by on Oct 5, 2009 at 5:41:31 pm

Hello everyone,

As a preface, I'm very new to the world of Freelance, and fairly new in general to a lot of post-production elements (read: Novice) except for Editing (which I'm fairly well versed in). I was curious if there is a resource out in cyberspace or if you fellow COW's have any advice on determining what one who lacks in experience should charge for various tasks. I realize that there's no real set-standard, but a place to start would help.

Lacking professional experience in most areas except editing, I obviously shouldn't expect to charge a professional rate for, say, rotoscoping or keying, but I am knowledgeable in those tasks and would like to be paid for work I do. Like I said though, I'm unaware of any baseline to start from. =/

Also, should one charge by the hour for everything? Should I set a specific price for different tasks? Does one estimate how many hours the overall job would take and charge a fee based around that?

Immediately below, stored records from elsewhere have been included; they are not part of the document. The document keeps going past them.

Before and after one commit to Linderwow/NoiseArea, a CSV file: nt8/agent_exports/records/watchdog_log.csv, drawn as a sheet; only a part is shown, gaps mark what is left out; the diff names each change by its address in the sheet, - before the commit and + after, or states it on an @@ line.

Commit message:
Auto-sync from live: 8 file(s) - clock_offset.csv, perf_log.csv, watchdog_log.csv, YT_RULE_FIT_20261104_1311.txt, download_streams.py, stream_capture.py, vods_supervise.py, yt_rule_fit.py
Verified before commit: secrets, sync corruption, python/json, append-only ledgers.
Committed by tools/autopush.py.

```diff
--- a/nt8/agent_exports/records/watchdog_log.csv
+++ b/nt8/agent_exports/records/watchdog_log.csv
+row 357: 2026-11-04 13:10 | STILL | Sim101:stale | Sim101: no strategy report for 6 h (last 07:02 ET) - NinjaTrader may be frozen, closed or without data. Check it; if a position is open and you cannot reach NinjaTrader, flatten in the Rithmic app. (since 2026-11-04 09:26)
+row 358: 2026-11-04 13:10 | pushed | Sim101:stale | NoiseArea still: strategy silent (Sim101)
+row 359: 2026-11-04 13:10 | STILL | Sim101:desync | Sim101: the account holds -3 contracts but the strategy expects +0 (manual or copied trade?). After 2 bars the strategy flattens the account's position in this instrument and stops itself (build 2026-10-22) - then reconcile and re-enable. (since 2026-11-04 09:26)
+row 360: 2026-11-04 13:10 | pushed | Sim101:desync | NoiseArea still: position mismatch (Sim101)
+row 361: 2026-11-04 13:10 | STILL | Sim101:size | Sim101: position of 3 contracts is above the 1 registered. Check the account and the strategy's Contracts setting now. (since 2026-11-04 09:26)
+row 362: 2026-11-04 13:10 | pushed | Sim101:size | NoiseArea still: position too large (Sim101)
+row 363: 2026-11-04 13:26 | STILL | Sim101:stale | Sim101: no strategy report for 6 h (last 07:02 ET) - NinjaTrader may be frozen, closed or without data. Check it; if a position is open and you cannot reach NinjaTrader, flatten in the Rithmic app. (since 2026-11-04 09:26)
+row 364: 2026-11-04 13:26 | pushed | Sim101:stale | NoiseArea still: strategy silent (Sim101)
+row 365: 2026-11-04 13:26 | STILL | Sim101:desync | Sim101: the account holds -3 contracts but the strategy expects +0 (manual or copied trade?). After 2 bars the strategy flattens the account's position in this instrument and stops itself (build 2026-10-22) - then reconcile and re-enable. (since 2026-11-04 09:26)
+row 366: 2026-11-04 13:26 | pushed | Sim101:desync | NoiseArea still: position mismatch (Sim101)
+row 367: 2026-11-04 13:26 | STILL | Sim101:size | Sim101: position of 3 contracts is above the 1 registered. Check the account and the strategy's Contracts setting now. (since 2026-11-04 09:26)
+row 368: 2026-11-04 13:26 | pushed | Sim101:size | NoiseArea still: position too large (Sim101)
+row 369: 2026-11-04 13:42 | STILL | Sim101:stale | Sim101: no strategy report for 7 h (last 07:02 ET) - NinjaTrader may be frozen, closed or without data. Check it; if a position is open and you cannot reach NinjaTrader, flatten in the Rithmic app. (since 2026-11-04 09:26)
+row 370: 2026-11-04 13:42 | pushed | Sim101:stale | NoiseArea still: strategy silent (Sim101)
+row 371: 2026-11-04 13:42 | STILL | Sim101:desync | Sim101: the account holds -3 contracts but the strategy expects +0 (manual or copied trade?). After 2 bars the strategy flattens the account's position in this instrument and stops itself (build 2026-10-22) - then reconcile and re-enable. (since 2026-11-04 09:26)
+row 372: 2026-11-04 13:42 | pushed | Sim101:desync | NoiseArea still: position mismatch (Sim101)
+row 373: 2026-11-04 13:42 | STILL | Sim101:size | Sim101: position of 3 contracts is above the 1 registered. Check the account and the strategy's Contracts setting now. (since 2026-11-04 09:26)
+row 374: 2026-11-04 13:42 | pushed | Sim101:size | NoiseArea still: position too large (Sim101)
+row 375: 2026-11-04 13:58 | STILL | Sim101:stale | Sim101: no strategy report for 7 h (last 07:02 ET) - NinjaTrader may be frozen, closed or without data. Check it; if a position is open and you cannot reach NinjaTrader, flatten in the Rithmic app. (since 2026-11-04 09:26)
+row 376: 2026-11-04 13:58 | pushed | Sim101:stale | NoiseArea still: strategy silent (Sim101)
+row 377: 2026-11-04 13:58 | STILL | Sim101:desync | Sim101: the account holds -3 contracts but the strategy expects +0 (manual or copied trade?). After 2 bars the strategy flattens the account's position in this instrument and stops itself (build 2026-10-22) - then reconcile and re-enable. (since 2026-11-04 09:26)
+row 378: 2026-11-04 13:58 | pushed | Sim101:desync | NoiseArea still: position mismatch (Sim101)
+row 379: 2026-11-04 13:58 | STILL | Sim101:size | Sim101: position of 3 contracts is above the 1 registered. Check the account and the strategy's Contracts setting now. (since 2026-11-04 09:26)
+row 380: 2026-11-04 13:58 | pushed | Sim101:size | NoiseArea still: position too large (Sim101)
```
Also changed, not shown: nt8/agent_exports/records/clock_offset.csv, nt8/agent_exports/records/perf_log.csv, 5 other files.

Specifically, I'm curious about pricing for Editing footage (I haven't done freelance, I'm currently an in-house editor for a production company), Rotoscoping, Keying/Greenscreen, Footage cleanup and Line-Removal.

I'm sorry if this post is A. Long-winded or B. Confusing, but again, any help or constructive responses will be appreciated.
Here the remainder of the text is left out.